*Itemized modification records*:
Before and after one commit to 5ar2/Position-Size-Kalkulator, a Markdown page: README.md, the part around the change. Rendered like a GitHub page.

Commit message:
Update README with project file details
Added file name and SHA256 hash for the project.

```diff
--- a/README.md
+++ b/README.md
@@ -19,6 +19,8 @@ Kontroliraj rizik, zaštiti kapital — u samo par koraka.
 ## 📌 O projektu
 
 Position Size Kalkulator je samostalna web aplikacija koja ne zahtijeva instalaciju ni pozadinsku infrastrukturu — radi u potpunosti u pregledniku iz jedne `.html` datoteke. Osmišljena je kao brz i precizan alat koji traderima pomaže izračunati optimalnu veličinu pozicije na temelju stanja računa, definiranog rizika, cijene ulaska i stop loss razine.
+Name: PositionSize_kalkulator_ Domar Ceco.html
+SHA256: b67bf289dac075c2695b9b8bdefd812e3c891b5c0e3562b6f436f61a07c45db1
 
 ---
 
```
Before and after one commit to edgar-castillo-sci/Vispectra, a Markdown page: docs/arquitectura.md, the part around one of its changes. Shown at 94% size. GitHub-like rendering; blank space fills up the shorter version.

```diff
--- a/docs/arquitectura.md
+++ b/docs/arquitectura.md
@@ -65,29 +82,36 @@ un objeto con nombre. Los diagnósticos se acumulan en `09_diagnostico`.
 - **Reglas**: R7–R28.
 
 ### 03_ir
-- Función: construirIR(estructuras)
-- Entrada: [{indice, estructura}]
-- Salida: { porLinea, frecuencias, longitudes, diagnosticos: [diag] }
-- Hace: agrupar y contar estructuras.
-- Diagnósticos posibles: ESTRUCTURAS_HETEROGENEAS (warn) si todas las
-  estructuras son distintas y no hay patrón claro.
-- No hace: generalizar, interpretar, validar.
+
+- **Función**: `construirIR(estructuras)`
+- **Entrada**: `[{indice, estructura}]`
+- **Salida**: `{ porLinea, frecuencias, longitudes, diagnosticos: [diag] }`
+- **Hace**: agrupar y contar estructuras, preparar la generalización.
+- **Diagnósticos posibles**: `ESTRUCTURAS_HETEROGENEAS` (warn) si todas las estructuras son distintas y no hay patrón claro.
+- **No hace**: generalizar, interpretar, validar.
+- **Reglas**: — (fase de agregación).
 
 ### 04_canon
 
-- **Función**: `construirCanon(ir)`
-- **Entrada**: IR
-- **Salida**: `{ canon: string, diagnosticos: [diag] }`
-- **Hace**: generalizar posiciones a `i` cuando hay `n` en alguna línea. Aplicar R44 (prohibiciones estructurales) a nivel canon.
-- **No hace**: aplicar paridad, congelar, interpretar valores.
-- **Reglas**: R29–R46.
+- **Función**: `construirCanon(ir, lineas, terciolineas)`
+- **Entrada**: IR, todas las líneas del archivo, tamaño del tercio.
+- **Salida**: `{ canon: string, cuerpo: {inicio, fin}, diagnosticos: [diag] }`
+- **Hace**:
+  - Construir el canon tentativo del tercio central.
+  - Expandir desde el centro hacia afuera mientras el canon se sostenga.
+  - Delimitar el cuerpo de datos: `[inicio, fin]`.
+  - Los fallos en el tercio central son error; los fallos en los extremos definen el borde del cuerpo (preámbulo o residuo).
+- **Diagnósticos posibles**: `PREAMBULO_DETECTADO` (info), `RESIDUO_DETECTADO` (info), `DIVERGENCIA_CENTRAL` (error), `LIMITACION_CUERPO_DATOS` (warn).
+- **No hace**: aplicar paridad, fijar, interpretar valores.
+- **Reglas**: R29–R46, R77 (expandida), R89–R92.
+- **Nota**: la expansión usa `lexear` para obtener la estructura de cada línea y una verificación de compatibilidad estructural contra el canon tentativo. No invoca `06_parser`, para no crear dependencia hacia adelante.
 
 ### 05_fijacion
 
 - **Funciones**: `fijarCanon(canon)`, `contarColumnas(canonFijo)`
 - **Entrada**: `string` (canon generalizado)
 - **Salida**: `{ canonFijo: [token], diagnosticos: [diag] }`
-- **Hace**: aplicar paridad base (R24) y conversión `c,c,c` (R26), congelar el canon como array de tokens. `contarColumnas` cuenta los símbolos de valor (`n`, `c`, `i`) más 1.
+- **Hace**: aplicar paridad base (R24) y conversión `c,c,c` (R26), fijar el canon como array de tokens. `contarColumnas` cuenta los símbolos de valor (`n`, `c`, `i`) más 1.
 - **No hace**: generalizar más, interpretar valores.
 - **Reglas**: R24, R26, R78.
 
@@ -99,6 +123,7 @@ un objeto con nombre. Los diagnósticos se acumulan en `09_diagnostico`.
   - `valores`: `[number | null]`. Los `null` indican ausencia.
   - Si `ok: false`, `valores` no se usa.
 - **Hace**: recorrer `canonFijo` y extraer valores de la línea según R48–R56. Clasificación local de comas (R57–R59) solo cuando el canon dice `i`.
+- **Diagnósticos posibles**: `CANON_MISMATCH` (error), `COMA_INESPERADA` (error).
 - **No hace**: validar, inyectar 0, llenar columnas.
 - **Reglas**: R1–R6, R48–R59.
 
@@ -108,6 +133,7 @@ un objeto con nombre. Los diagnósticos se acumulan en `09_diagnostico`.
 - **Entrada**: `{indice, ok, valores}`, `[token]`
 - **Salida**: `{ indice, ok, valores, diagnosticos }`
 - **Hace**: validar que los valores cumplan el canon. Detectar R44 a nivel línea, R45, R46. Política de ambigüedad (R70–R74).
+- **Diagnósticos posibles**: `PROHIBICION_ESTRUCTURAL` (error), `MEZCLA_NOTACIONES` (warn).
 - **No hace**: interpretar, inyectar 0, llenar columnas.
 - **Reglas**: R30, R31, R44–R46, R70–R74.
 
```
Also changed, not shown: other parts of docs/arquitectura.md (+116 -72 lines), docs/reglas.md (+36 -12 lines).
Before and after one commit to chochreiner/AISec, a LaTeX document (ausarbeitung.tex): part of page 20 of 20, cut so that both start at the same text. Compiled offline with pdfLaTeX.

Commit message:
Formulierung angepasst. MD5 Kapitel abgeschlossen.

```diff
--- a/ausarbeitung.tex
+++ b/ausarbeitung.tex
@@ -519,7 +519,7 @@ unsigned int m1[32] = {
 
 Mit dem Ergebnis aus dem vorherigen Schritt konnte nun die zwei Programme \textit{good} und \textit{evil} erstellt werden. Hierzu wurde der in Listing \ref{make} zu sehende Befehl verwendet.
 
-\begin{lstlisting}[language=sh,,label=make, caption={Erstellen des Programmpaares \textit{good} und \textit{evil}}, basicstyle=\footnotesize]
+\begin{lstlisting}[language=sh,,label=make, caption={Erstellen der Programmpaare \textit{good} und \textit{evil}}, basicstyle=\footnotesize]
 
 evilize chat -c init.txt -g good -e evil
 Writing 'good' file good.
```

*About this task*: Restate each line of the records above without any deviation.

*Problem solution*:
Before and after one commit to 5ar2/Position-Size-Kalkulator, a Markdown page: README.md, the part around the change. Rendered like a GitHub page.

Commit message:
Update README with project file details
Added file name and SHA256 hash for the project.

```diff
--- a/README.md
+++ b/README.md
@@ -19,6 +19,8 @@ Kontroliraj rizik, zaštiti kapital — u samo par koraka.
 ## 📌 O projektu
 
 Position Size Kalkulator je samostalna web aplikacija koja ne zahtijeva instalaciju ni pozadinsku infrastrukturu — radi u potpunosti u pregledniku iz jedne `.html` datoteke. Osmišljena je kao brz i precizan alat koji traderima pomaže izračunati optimalnu veličinu pozicije na temelju stanja računa, definiranog rizika, cijene ulaska i stop loss razine.
+Name: PositionSize_kalkulator_ Domar Ceco.html
+SHA256: b67bf289dac075c2695b9b8bdefd812e3c891b5c0e3562b6f436f61a07c45db1
 
 ---
 
```
Before and after one commit to edgar-castillo-sci/Vispectra, a Markdown page: docs/arquitectura.md, the part around one of its changes. Shown at 94% size. GitHub-like rendering; blank space fills up the shorter version.

```diff
--- a/docs/arquitectura.md
+++ b/docs/arquitectura.md
@@ -65,29 +82,36 @@ un objeto con nombre. Los diagnósticos se acumulan en `09_diagnostico`.
 - **Reglas**: R7–R28.
 
 ### 03_ir
-- Función: construirIR(estructuras)
-- Entrada: [{indice, estructura}]
-- Salida: { porLinea, frecuencias, longitudes, diagnosticos: [diag] }
-- Hace: agrupar y contar estructuras.
-- Diagnósticos posibles: ESTRUCTURAS_HETEROGENEAS (warn) si todas las
-  estructuras son distintas y no hay patrón claro.
-- No hace: generalizar, interpretar, validar.
+
+- **Función**: `construirIR(estructuras)`
+- **Entrada**: `[{indice, estructura}]`
+- **Salida**: `{ porLinea, frecuencias, longitudes, diagnosticos: [diag] }`
+- **Hace**: agrupar y contar estructuras, preparar la generalización.
+- **Diagnósticos posibles**: `ESTRUCTURAS_HETEROGENEAS` (warn) si todas las estructuras son distintas y no hay patrón claro.
+- **No hace**: generalizar, interpretar, validar.
+- **Reglas**: — (fase de agregación).
 
 ### 04_canon
 
-- **Función**: `construirCanon(ir)`
-- **Entrada**: IR
-- **Salida**: `{ canon: string, diagnosticos: [diag] }`
-- **Hace**: generalizar posiciones a `i` cuando hay `n` en alguna línea. Aplicar R44 (prohibiciones estructurales) a nivel canon.
-- **No hace**: aplicar paridad, congelar, interpretar valores.
-- **Reglas**: R29–R46.
+- **Función**: `construirCanon(ir, lineas, terciolineas)`
+- **Entrada**: IR, todas las líneas del archivo, tamaño del tercio.
+- **Salida**: `{ canon: string, cuerpo: {inicio, fin}, diagnosticos: [diag] }`
+- **Hace**:
+  - Construir el canon tentativo del tercio central.
+  - Expandir desde el centro hacia afuera mientras el canon se sostenga.
+  - Delimitar el cuerpo de datos: `[inicio, fin]`.
+  - Los fallos en el tercio central son error; los fallos en los extremos definen el borde del cuerpo (preámbulo o residuo).
+- **Diagnósticos posibles**: `PREAMBULO_DETECTADO` (info), `RESIDUO_DETECTADO` (info), `DIVERGENCIA_CENTRAL` (error), `LIMITACION_CUERPO_DATOS` (warn).
+- **No hace**: aplicar paridad, fijar, interpretar valores.
+- **Reglas**: R29–R46, R77 (expandida), R89–R92.
+- **Nota**: la expansión usa `lexear` para obtener la estructura de cada línea y una verificación de compatibilidad estructural contra el canon tentativo. No invoca `06_parser`, para no crear dependencia hacia adelante.
 
 ### 05_fijacion
 
 - **Funciones**: `fijarCanon(canon)`, `contarColumnas(canonFijo)`
 - **Entrada**: `string` (canon generalizado)
 - **Salida**: `{ canonFijo: [token], diagnosticos: [diag] }`
-- **Hace**: aplicar paridad base (R24) y conversión `c,c,c` (R26), congelar el canon como array de tokens. `contarColumnas` cuenta los símbolos de valor (`n`, `c`, `i`) más 1.
+- **Hace**: aplicar paridad base (R24) y conversión `c,c,c` (R26), fijar el canon como array de tokens. `contarColumnas` cuenta los símbolos de valor (`n`, `c`, `i`) más 1.
 - **No hace**: generalizar más, interpretar valores.
 - **Reglas**: R24, R26, R78.
 
@@ -99,6 +123,7 @@ un objeto con nombre. Los diagnósticos se acumulan en `09_diagnostico`.
   - `valores`: `[number | null]`. Los `null` indican ausencia.
   - Si `ok: false`, `valores` no se usa.
 - **Hace**: recorrer `canonFijo` y extraer valores de la línea según R48–R56. Clasificación local de comas (R57–R59) solo cuando el canon dice `i`.
+- **Diagnósticos posibles**: `CANON_MISMATCH` (error), `COMA_INESPERADA` (error).
 - **No hace**: validar, inyectar 0, llenar columnas.
 - **Reglas**: R1–R6, R48–R59.
 
@@ -108,6 +133,7 @@ un objeto con nombre. Los diagnósticos se acumulan en `09_diagnostico`.
 - **Entrada**: `{indice, ok, valores}`, `[token]`
 - **Salida**: `{ indice, ok, valores, diagnosticos }`
 - **Hace**: validar que los valores cumplan el canon. Detectar R44 a nivel línea, R45, R46. Política de ambigüedad (R70–R74).
+- **Diagnósticos posibles**: `PROHIBICION_ESTRUCTURAL` (error), `MEZCLA_NOTACIONES` (warn).
 - **No hace**: interpretar, inyectar 0, llenar columnas.
 - **Reglas**: R30, R31, R44–R46, R70–R74.
 
```
Also changed, not shown: other parts of docs/arquitectura.md (+116 -72 lines), docs/reglas.md (+36 -12 lines).
Before and after one commit to chochreiner/AISec, a LaTeX document (ausarbeitung.tex): part of page 20 of 20, cut so that both start at the same text. Compiled offline with pdfLaTeX.

Commit message:
Formulierung angepasst. MD5 Kapitel abgeschlossen.

```diff
--- a/ausarbeitung.tex
+++ b/ausarbeitung.tex
@@ -519,7 +519,7 @@ unsigned int m1[32] = {
 
 Mit dem Ergebnis aus dem vorherigen Schritt konnte nun die zwei Programme \textit{good} und \textit{evil} erstellt werden. Hierzu wurde der in Listing \ref{make} zu sehende Befehl verwendet.
 
-\begin{lstlisting}[language=sh,,label=make, caption={Erstellen des Programmpaares \textit{good} und \textit{evil}}, basicstyle=\footnotesize]
+\begin{lstlisting}[language=sh,,label=make, caption={Erstellen der Programmpaare \textit{good} und \textit{evil}}, basicstyle=\footnotesize]
 
 evilize chat -c init.txt -g good -e evil
 Writing 'good' file good.
```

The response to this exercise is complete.